═══ Task material ═══
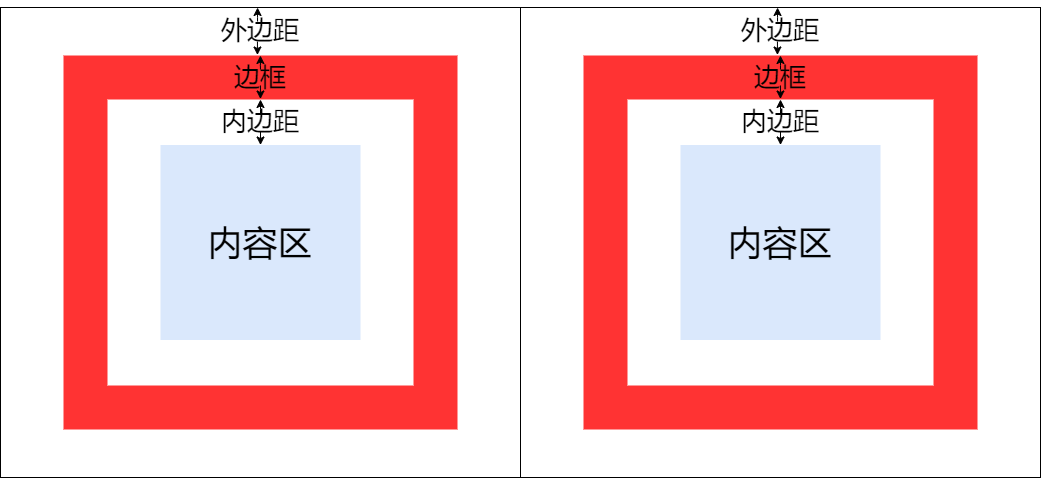
ywanzhou/Learn-front-end-from-scratc keeps this draw.io diagram as 02_HTML和CSS/14_盒子模型/image/01_盒子模型各个组成部分.png. Above is the earlier version. Source tidied: cells renumbered, new cells last; positions are measured from the earlier drawing's top-left corner, leaving out a move shared by most shapes.
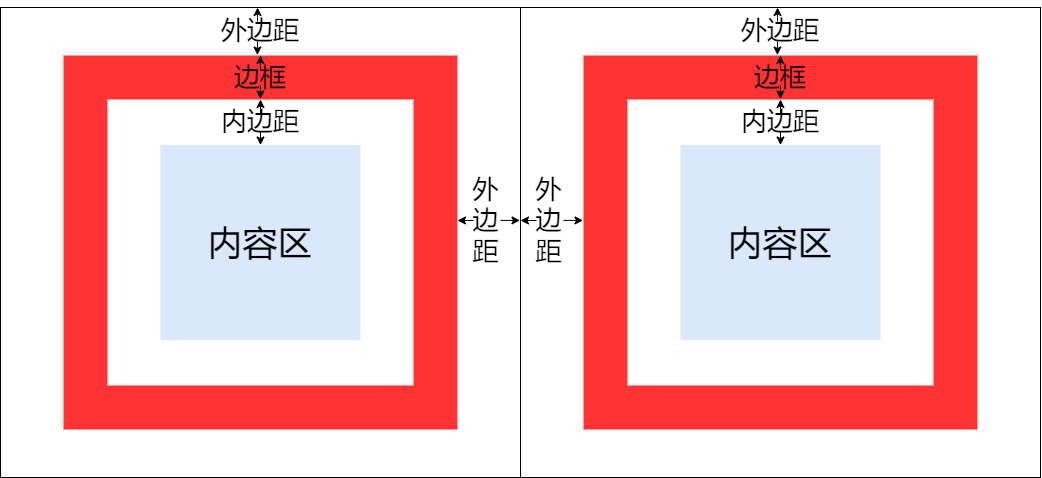
After the commit.

Commit message:
盒子模型各个组成部分

The edit, as a diff of the source:
```diff
@@ -128,5 +128,46 @@
         <mxPoint x="776.9" y="47.5" as="targetPoint" />
       </mxGeometry>
     </mxCell>
+    <mxCell id="26" style="edgeStyle=orthogonalEdgeStyle;rounded=0;jettySize=auto;html=1;entryX=0.999;entryY=0.453;entryDx=0;entryDy=0;entryPerimeter=0;" parent="1" edge="1" source="27" target="2">
+      <mxGeometry relative="1" as="geometry">
+        <Array as="points">
+          <mxPoint x="500" y="213" />
+        </Array>
+      </mxGeometry>
+    </mxCell>
+    <mxCell id="27" value="&lt;font style=&quot;font-size: 26px&quot;&gt;外&lt;br&gt;边&lt;br&gt;距&lt;/font&gt;" style="text;html=1;strokeColor=none;fillColor=none;align=center;verticalAlign=middle;whiteSpace=wrap;rounded=0;strokeWidth=4;" parent="1" vertex="1">
+      <mxGeometry x="471" y="173" width="29" height="80" as="geometry" />
+    </mxCell>
+    <mxCell id="28" style="edgeStyle=orthogonalEdgeStyle;rounded=0;orthogonalLoop=1;jettySize=auto;html=1;" parent="1" edge="1">
+      <mxGeometry relative="1" as="geometry">
+        <mxPoint x="473" y="213" as="sourcePoint" />
+        <mxPoint x="457" y="213" as="targetPoint" />
+        <Array as="points">
+          <mxPoint x="467" y="213" />
+          <mxPoint x="467" y="213" />
+        </Array>
+      </mxGeometry>
+    </mxCell>
+    <mxCell id="29" style="edgeStyle=orthogonalEdgeStyle;rounded=0;jettySize=auto;html=1;entryX=0.999;entryY=0.453;entryDx=0;entryDy=0;entryPerimeter=0;" parent="1" edge="1" source="30">
+      <mxGeometry relative="1" as="geometry">
+        <mxPoint x="582.5" y="212.9" as="targetPoint" />
+        <Array as="points">
+          <mxPoint x="563" y="213" />
+        </Array>
+      </mxGeometry>
+    </mxCell>
+    <mxCell id="30" value="&lt;font style=&quot;font-size: 26px&quot;&gt;外&lt;br&gt;边&lt;br&gt;距&lt;/font&gt;" style="text;html=1;strokeColor=none;fillColor=none;align=center;verticalAlign=middle;whiteSpace=wrap;rounded=0;strokeWidth=4;" parent="1" vertex="1">
+      <mxGeometry x="534" y="173" width="29" height="80" as="geometry" />
+    </mxCell>
+    <mxCell id="31" style="edgeStyle=orthogonalEdgeStyle;rounded=0;orthogonalLoop=1;jettySize=auto;html=1;" parent="1" edge="1">
+      <mxGeometry relative="1" as="geometry">
+        <mxPoint x="536" y="213" as="sourcePoint" />
+        <mxPoint x="520" y="213" as="targetPoint" />
+        <Array as="points">
+          <mxPoint x="530" y="213" />
+          <mxPoint x="530" y="213" />
+        </Array>
+      </mxGeometry>
+    </mxCell>
   </root>
 </mxGraphModel>
```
═══
Your objective:
How many of the lines above include the word "entryX"? Give that number without comment.

Task result:
2